Jon Penney, University of Oxford, Oxford Internet Institute; Citizen Lab, University of Toronto; Harvard University, Berkman Center for Internet and Society, and Dalhousie Unviersity Schulich School of Law, is publishing Chilling Effects: Online Surveillance and Wikipedia Use in the Berkeley Technology Law Journal (2016). Here is the abstract.
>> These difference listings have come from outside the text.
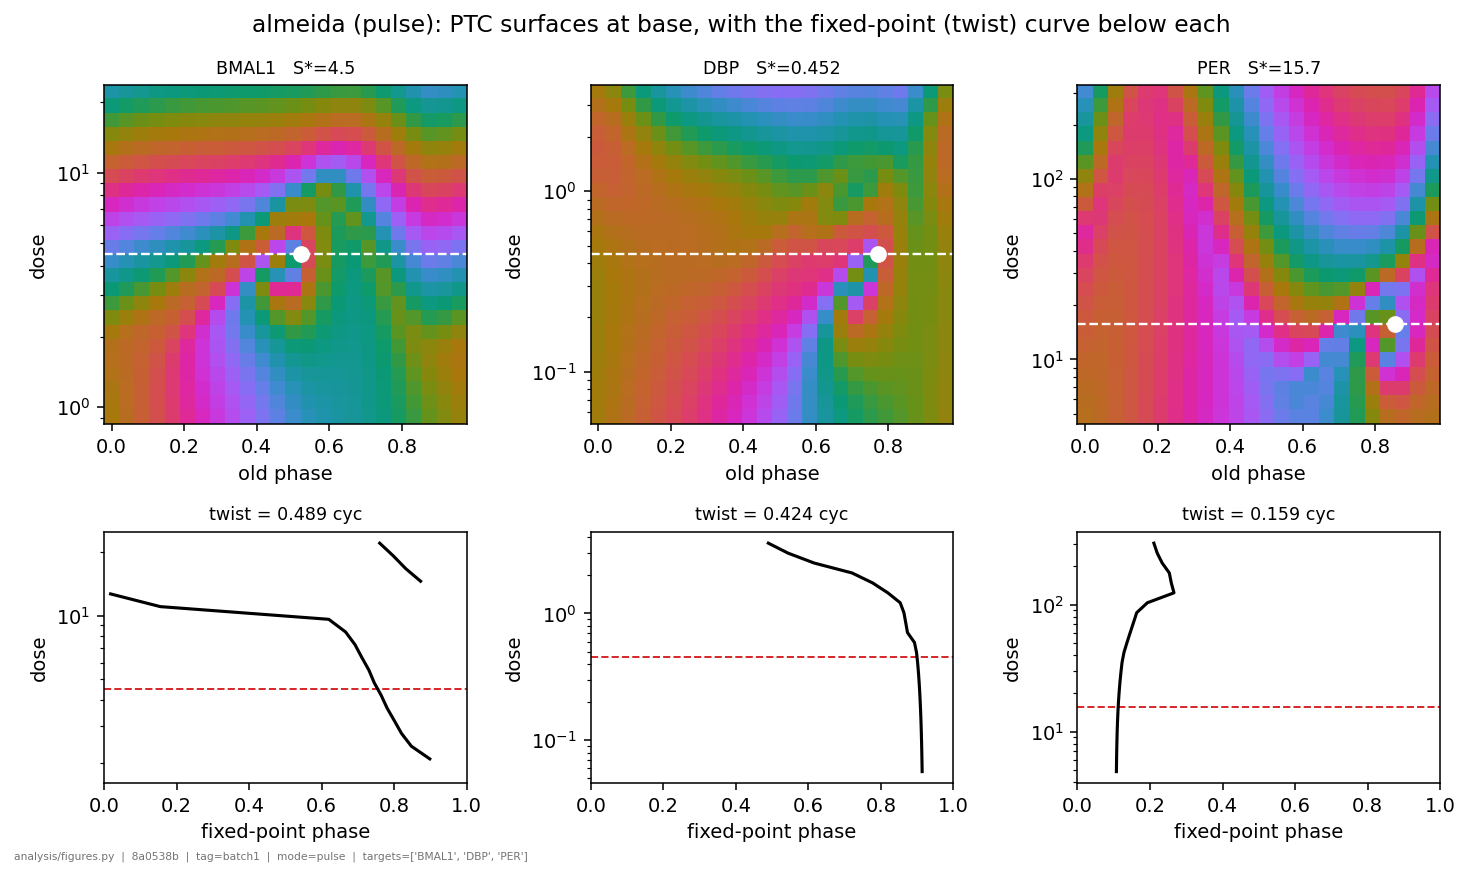
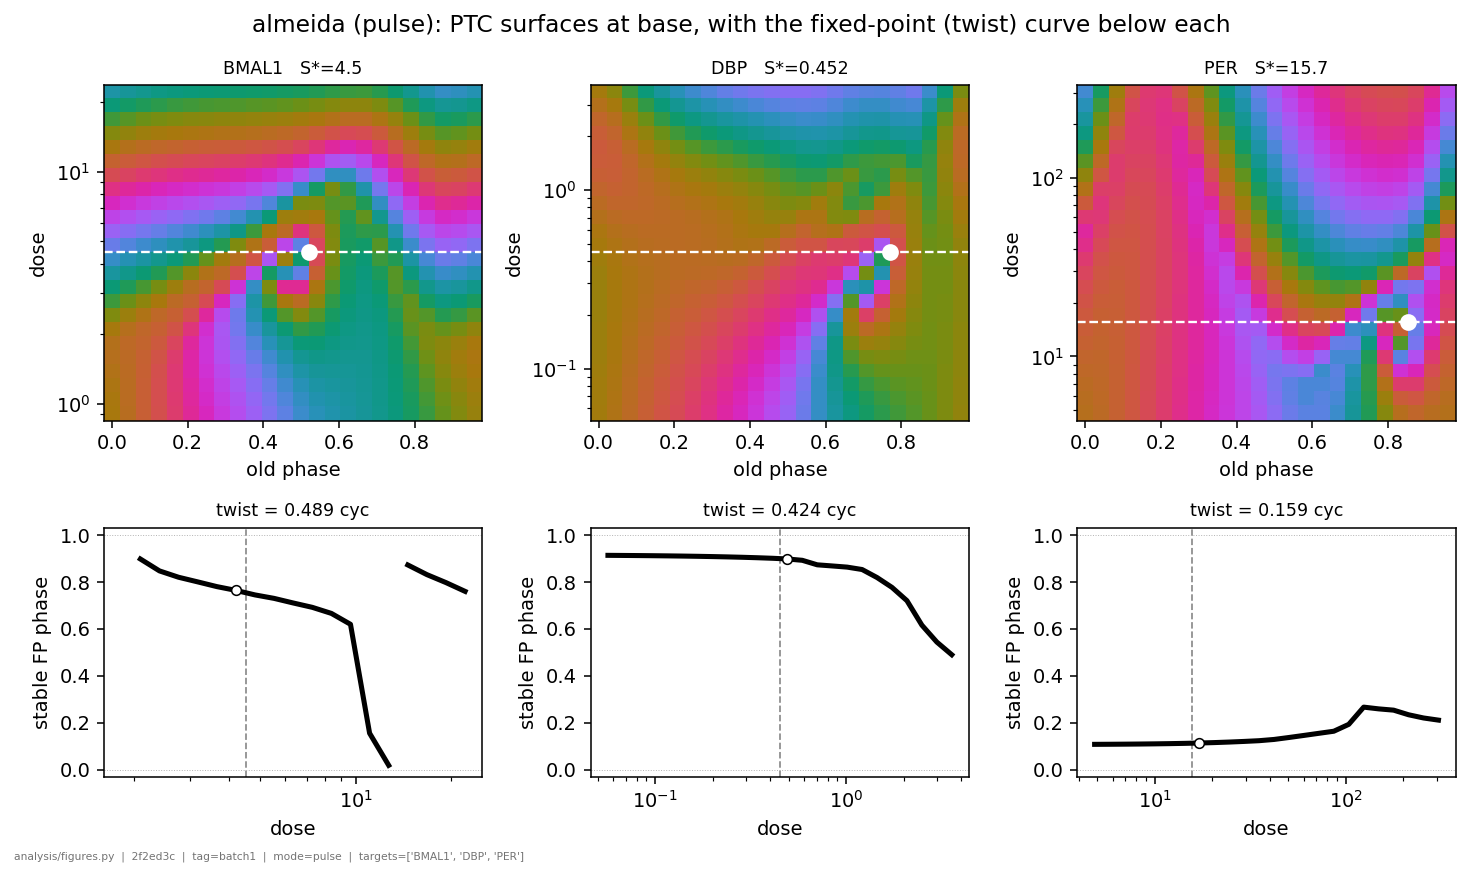
twist panel adopts the input_screen orientation: dose on x, FP phase on y
Consulted ../input_screen/sensitivity_full.py (plot_twist_movers, _broken) and
screen_core/plotting.py for the house convention, and matched it:

  * dose on x (log), stable FP phase on y, wrapped and held on a literal [0, 1]
    axis with dotted guides at 0 and 1 -- so a phase can be read straight off and
    compared against a PTC's old/new phase, rather than unwrapped onto a lift;
  * 0/1 wraps handled by inserting NaN breaks (plotting.broken, the same
    construction as input_screen's _broken) so the line does not draw fake
    verticals across the panel;
  * base curve black and bold (lw 2.6, top zorder), variants coloured;
  * S_crit marked as a dot ON the curve at the nearest sampled dose, plus a faint
    vertical guide.

Consequence worth noting: the twist panel and the phase map no longer share an
axis (dose is x on one, y on the other). That is the existing input_screen layout
too -- plot_screen stacks a PTC over a dose-vs-FP panel the same way -- and both
docstrings and PROJECT_SUMMARY now say so explicitly rather than leaving a reader
to assume a shared axis.

Also: the S_crit-vs-eps panel only takes a log axis when the range spans more than
a decade. Over a narrow range it rendered as '4.5 x 10^0' ticks that collided with
the neighbouring panel and conveyed nothing.

diff --git a/plotting.py b/plotting.py
@@ -35,16 +35,24 @@ def phase_cmap():
     return cm
 
 
-def _break_wrap(phase, y, thr=0.5):
-    """Insert NaN wherever a circular series jumps the 0/1 wrap, so a line plot does not draw
-    a false horizontal streak across the panel. The alternative -- a dense scatter -- loses the
-    sense of a continuous curve, which for a twist curve is the thing being read."""
-    p, yy = np.asarray(phase, float).copy(), np.asarray(y, float).copy()
-    jump = np.abs(np.diff(p)) > thr
-    for i in np.where(jump)[0][::-1]:
-        p = np.insert(p, i + 1, np.nan)
-        yy = np.insert(yy, i + 1, np.nan)
-    return p, yy
+def broken(x, y, thr=0.5):
+    """Insert NaN breaks where a wrapped phase jumps the 0/1 boundary, so a line plot does not
+    draw fake verticals across the panel. Keeps the natural [0, 1] y-scale.
+
+    Same construction as input_screen/sensitivity_full.py `_broken` (commit e955873) -- the
+    alternative, unwrapping onto a continuous lift, loses the [0,1] axis that makes a phase
+    readable, and a dense scatter loses the sense of a continuous curve, which for a twist
+    curve is the thing being read.
+    """
+    xo, yo = [], []
+    x = np.asarray(x, float)
+    y = np.asarray(y, float)
+    for k in range(len(y)):
+        xo.append(x[k]); yo.append(y[k])
+        if (k < len(y) - 1 and np.isfinite(y[k]) and np.isfinite(y[k + 1])
+                and abs(y[k + 1] - y[k]) > thr):
+            xo.append(np.nan); yo.append(np.nan)
+    return np.array(xo), np.array(yo)
 
 
 def phase_map(ax, old, doses, ptc, title=None, sings=(), scrit=None):
@@ -53,7 +61,8 @@ def phase_map(ax, old, doses, ptc, title=None, sings=(), scrit=None):
     NO fixed-point overlay. The twist curve used to be drawn on top of the surface in black,
     and it was a bad idea twice over: a line across a cyclic colour field is hard to read at
     all, and it visually competes with the surface it is meant to annotate. It gets its own
-    panel now -- see `twist_panel`.
+    panel now -- see `twist_panel`, which uses the house orientation (dose on x) and so does
+    NOT share an axis with this one.
     """
     im = ax.pcolormesh(old, doses, np.ma.masked_invalid(np.asarray(ptc).T),
                        cmap=phase_cmap(), vmin=0, vmax=1, shading='nearest')
@@ -69,25 +78,41 @@ def phase_map(ax, old, doses, ptc, title=None, sings=(), scrit=None):
     return im
 
 
-def twist_panel(ax, doses, twist, base=None, scrit=None, label=None, color='k', title=None):
-    """The stable fixed point (attracting entrainment phase) vs dose -- the TWIST curve, in
-    its own panel.
+def twist_panel(ax, doses, twist, base=None, scrit=None, label=None, color='k', title=None,
+                is_base=False, guides=True):
+    """The stable fixed point (attracting entrainment phase) vs dose -- the TWIST curve.
 
-    Plotted with the dose on the SAME log y-axis as the neighbouring phase map, so a reader
-    can carry a dose across from one to the other. Circular wraps are broken with NaN rather
-    than drawn, or the line streaks across the panel at every 0/1 crossing.
+    HOUSE ORIENTATION, matching input_screen (`plot_twist_movers`, `plot_screen`):
+    **dose on x (log), FP phase on y, wrapped to [0, 1]** with dotted guides at 0 and 1. The
+    phase axis stays literal rather than unwrapped, so a value can be read straight off it and
+    compared against a PTC's old/new phase; the 0/1 wraps are handled by breaking the line
+    (see `broken`) rather than by rescaling the axis.
+
+    `scrit` is marked as a dot ON the curve at the nearest sampled dose -- again the
+    input_screen convention -- plus a faint vertical guide, so the singularity dose can be
+    located without reading it off a second panel.
     """
     doses = np.asarray(doses, float)
+    if guides:
+        ax.axhline(0, color='0.7', lw=0.5, ls=':')
+        ax.axhline(1, color='0.7', lw=0.5, ls=':')
     if base is not None:
-        ax.plot(*_break_wrap(np.asarray(base, float), doses), color='0.65', lw=2.4,
-                label='base', zorder=2)
-    ax.plot(*_break_wrap(np.asarray(twist, float), doses), color=color, lw=1.6,
-            label=label, zorder=3)
+        ax.plot(*broken(doses, np.asarray(base, float)), color='k', lw=2.6, zorder=6,
+                label='base')
+    ax.plot(*broken(doses, np.asarray(twist, float)),
+            color=('k' if is_base else color), lw=(2.6 if is_base else 1.3),
+            zorder=(6 if is_base else 3), label=label)
     if scrit is not None and np.isfinite(scrit):
-        ax.axhline(scrit, color='tab:red', ls='--', lw=1.0)
-    ax.set_yscale('log')
-    ax.set_xlim(0, 1)
-    ax.set_xlabel('fixed-point phase'); ax.set_ylabel('dose')
+        ax.axvline(scrit, color='0.55', ls='--', lw=0.9, zorder=1)
+        tw = np.asarray(twist, float)
+        k = int(np.argmin(np.abs(doses - scrit)))
+        if np.isfinite(tw[k]):
+            ax.plot([doses[k]], [tw[k]], marker='o', ms=5,
+                    mfc=('white' if is_base or base is not None else color),
+                    mec='black', mew=0.8, zorder=7)
+    ax.set_xscale('log')
+    ax.set_ylim(-0.03, 1.03)
+    ax.set_xlabel('dose'); ax.set_ylabel('stable FP phase')
     if title:
         ax.set_title(title, fontsize=9)
     return ax

diff --git a/analysis/figures.py b/analysis/figures.py
@@ -380,7 +380,7 @@ def fig_surfaces(ch, model, mode):
         phase_map(axes[0][k], ch[f'old__{t}'], ch[f'doses__{t}'], ch[f'ptc__{t}'],
                   title=f"{t}   S*={ch['S'][k]:.3g}", sings=sings, scrit=ch['S'][k])
         twist_panel(axes[1][k], ch[f'doses__{t}'], ch[f'twist__{t}'], scrit=ch['S'][k],
-                    title=f"twist = {ch['total_twist'][k]:.3f} cyc")
+                    is_base=True, title=f"twist = {ch['total_twist'][k]:.3f} cyc")
     fig.suptitle(f"{model} ({mode}): PTC surfaces at base, with the fixed-point (twist) "
                  f"curve below each", fontsize=12)
     fig.tight_layout()
@@ -416,7 +416,7 @@ def fig_sweep(sw, model):
     ends = [0, i0, len(eps) - 1]
 
     fig = plt.figure(figsize=(16.5, 9.2))
-    gs = fig.add_gridspec(3, 6, hspace=0.42, wspace=0.38)
+    gs = fig.add_gridspec(3, 6, hspace=0.45, wspace=0.46)
 
     for c, (si, sn) in enumerate(zip(oidx, obs)):          # row 0: the limit cycle
         ax = fig.add_subplot(gs[0, c])
@@ -429,9 +429,10 @@ def fig_sweep(sw, model):
     ax = fig.add_subplot(gs[0, 3])                          # the twist curve at every eps
     for i in range(len(eps)):
         if np.isfinite(TW[i]).any():
-            twist_panel(ax, doses, TW[i], color=cmap(norm(eps[i])))
-    twist_panel(ax, doses, np.asarray(sw['base_twist']), color='k')
-    ax.set_title('twist curve vs dose', fontsize=9)
+            twist_panel(ax, doses, TW[i], color=cmap(norm(eps[i])), guides=(i == 0))
+    twist_panel(ax, doses, np.asarray(sw['base_twist']), is_base=True,
+                scrit=float(sw['base_S']), guides=False)
+    ax.set_title('FP phase vs dose (twist), all eps', fontsize=9)
     sm = plt.cm.ScalarMappable(norm=norm, cmap=cmap); sm.set_array([])
     plt.colorbar(sm, ax=ax, fraction=0.05, label='eps')
 
@@ -450,7 +451,10 @@ def fig_sweep(sw, model):
         y = np.asarray(y, float)
         ax.plot(eps, y, 'o-', color=col, ms=4)
         ax.axvline(0, color='0.7', lw=0.8, ls=':')
-        if ttl.startswith('S_crit'):
+        # log only when it earns its keep: a log axis over a range this narrow renders as
+        # '4.5 x 10^0' style ticks that collide with the neighbouring panel and say nothing.
+        fin = y[np.isfinite(y)]
+        if ttl.startswith('S_crit') and len(fin) and fin.max() / max(fin.min(), 1e-30) > 10:
             ax.set_yscale('log')
         ax.set_xlabel('eps'); ax.set_title(ttl, fontsize=9)
         ax.tick_params(labelsize=7)

diff --git a/PROJECT_SUMMARY.md b/PROJECT_SUMMARY.md
@@ -438,10 +438,17 @@ Pure read of the saved npz -- no figure costs compute to rebuild.
 
 ### Reading a PTC surface
 
-The dashed white line is `S_crit`; the white dot is the phase singularity. **The fixed-point
-(twist) curve is no longer drawn over the surface** -- it is its own quantity and gets its own
-panel, on a shared dose axis. A line across a cyclic colour field is hard to read and competes
-with the surface it annotates.
+On a **PTC surface**: x is old phase, y is dose (log), colour is new phase; the dashed white
+line is `S_crit` and the white dot is the phase singularity.
+
+On a **twist panel**: x is dose (log), y is the stable fixed-point phase wrapped to [0, 1],
+with dotted guides at 0 and 1, a vertical guide at `S_crit` and a dot where the curve crosses
+it. This is the input_screen house orientation (`plot_twist_movers`), and 0/1 wraps are handled
+by breaking the line with NaN rather than by unwrapping -- keeping the phase axis literal so a
+value can be read straight off it. Note the two panel types therefore do NOT share an axis.
+
+**The fixed-point curve is no longer drawn over the surface.** A line across a cyclic colour
+field is hard to read and competes with the surface it annotates.
 
 ## 7. Glossary
 
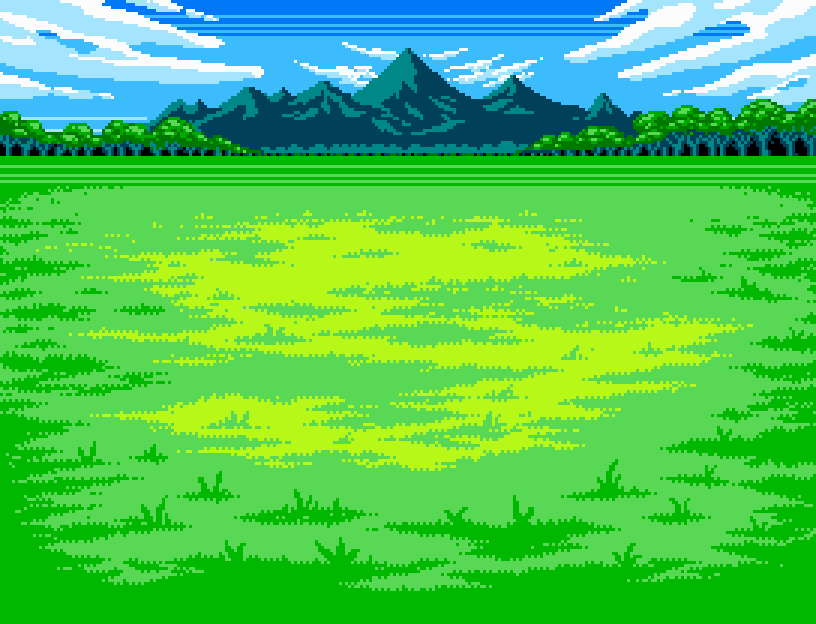
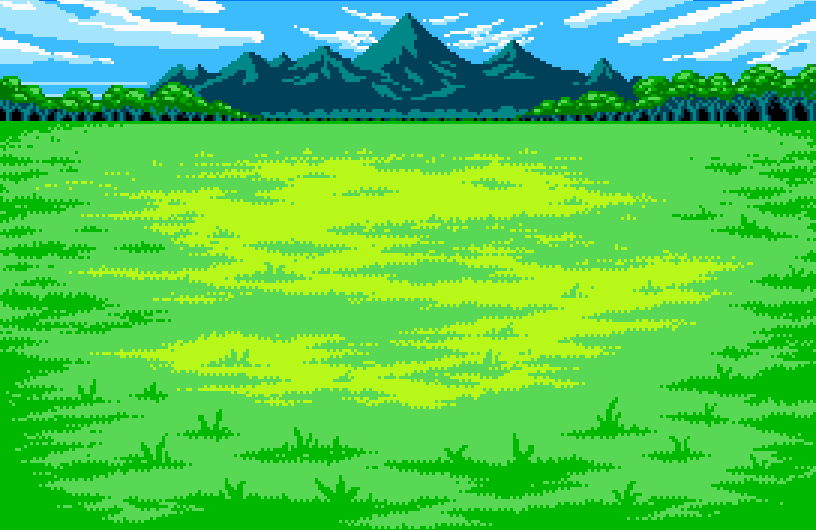
Update encounter card to Final Fantasy style

diff --git a/public/styles/styles.css b/public/styles/styles.css
@@ -21,15 +21,76 @@ body {
 }
 
 #encounter-card {
+  position: relative;
   margin: 30px 0px 30px 0px;
   width: 100%;
-  background: url(../images/battlefield.png);
+  background-image: url(../images/battlefield.png);
   background-size: cover;
+  background-repeat: no-repeat;
+  background-position: top center;
+  height: 400px;
+  height: 530px;
+  padding: 0;
+  border-radius: 10px;
+}
+
+#battleName {
+  font-size: 20px;
+  margin-bottom: 0;
+}
+
+.message-box {
+  width: 100%;
+  background: linear-gradient(to bottom, #1F2497, #0A1152);
+  border: 4px solid #F2F7FF;
+  border-radius: 10px;
+  color: #fff;
+}
+.message-box--top {
+  height: 52px;
+  padding-top: 10px;
+  padding-bottom: 10px;
+  text-align: center;
+  margin-bottom: 100px;
+}
+
+.message-box--bottom {
+  position: absolute;
+  height: 130px;
+  left: 0;
+  right: 0;
+  bottom: 0;
+  padding-top: 8px;
+}
+
+.encounter-army {
+  position: absolute;
+  top: 160px;
+  font-size: 18px;
+  font-weight: 700;
+}
+
+.user-army {
+  left: 150px;
+}
+
+.user-army .encounter-troop:nth-child(2) {
+  position: relative;
+  left: 58px;
+}
+
+.enemy-army {
+  right: 150px;
+  text-align: right;
+}
+
+.enemy-army .encounter-troop:nth-child(2) {
+  position: relative;
+  right: 58px;
 }
 
 #encounter-card .btn {
   margin: 10px;
-  background-color: royalblue;
 }
 
 img {
@@ -59,10 +120,6 @@ img {
   margin-top: 22px;
 }
 
-#enemy {
-  text-align: right;
-}
-
 #profile-img {
   border-radius: 50%;
   height: 50px;
@@ -82,6 +139,14 @@ img {
 
 .modal-header {
   text-align: center;
+}
+
+.encounter-troop {
+  display: block;
+}
+
+.encounter-troop__img {
+  height: 60px;
 }
 
 #encounter-img-archer,
@@ -139,19 +204,29 @@ img {
 }
 
 .battle-gif {
+  position: absolute;
+  top: 50%;
+  left: 50%;
+  transform: translate(-50%, -50%);
   height: 125px;
   animation: pulse 2s infinite;
 }
 
 @keyframes pulse {
   0% {
-    transform: scale(1)
+    /* transform: scale(1) */
+    height: 165px;
+    width: 165px
   }
   50% {
-    transform: scale(1.2)
+    /* transform: scale(1.2) */
+    height: 125px;
+    width: 125px
   }
   100% {
-    transform: scale(1)
+    /* transform: scale(1) */
+    height: 165px;
+    width: 165px
   }
 }
 /* ================================================================================== */
@@ -480,7 +555,9 @@ img {
 }
 
 .subtractor {
-  color: red
+  color: red;
+  margin: 0 5px;
+  display: inline-block;
 }
 
 .collapse-completed {

diff --git a/public/js/battle.js b/public/js/battle.js
@@ -10,7 +10,6 @@ var provinceTotal;
 //varibles for sound clips
 var battleSounds;
 var battleStart; 
-var battleGif = $('<img class="battle-gif" src="./images/crossed-swords.png">');
 
 
 $(document).ready(function(){
@@ -44,7 +43,7 @@ $(document).on("click", "#fight-btn", function(){
     battleSounds.play();
     battleStart.play();
     $("#battle-buttons").html("");
-    $("#fight-flee").append(battleGif);
+    $(".battle-gif").removeClass("d-none");
 
      battle.battleInit(armyOne, armyTwo);
 });
@@ -311,7 +310,7 @@ var battle = {
         }
 
         $("#resultModal").modal();
-        $(battleGif).remove();
+        $('.battle-gif').addClass("d-none");
         var newPlayerResults = this.exportObject;
         var endGame = $("<div>");
         if (isVictory === false){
This article discusses the results of the first empirical study providing evidence of regulatory “chilling effects” of Wikipedia users associated with online government surveillance. The study explores how traffic to Wikipedia articles on topics that raise privacy concerns for Wikipedia users decreased after the widespread publicity about NSA/PRISM surveillance revelations in June 2013. Using an interdisciplinary research design, the study tests the hypothesis, based on chilling effects theory, that traffic to privacy-sensitive Wikipedia articles reduced after the mass surveillance revelations. The Article finds not only a statistically significant immediate decline in traffic for these Wikipedia articles after June 2013, but also a change in the overall secular trend in the view count traffic, suggesting not only immediate but also long-term chilling effects resulting from the NSA/PRISM online surveillance revelations. These, and other results from the case study, not only offer compelling evidence for chilling effects associated with online surveillance, but also offer important insights about how we should understand such chilling effects and their scope, including how they interact with other dramatic or significant events (like war and conflict) and their broader implications for privacy, U.S. constitutional litigation, and the health of democratic society. This study is among the first to demonstrate — using either Wikipedia data or web traffic data more generally — how government surveillance and similar actions may impact online activities, including access to information and knowledge online. PLEASE NOTE: This is not the final draft of this article. A final version, which can be cited to, is forthcoming later in 2016.
Download the article from SSRN at the link.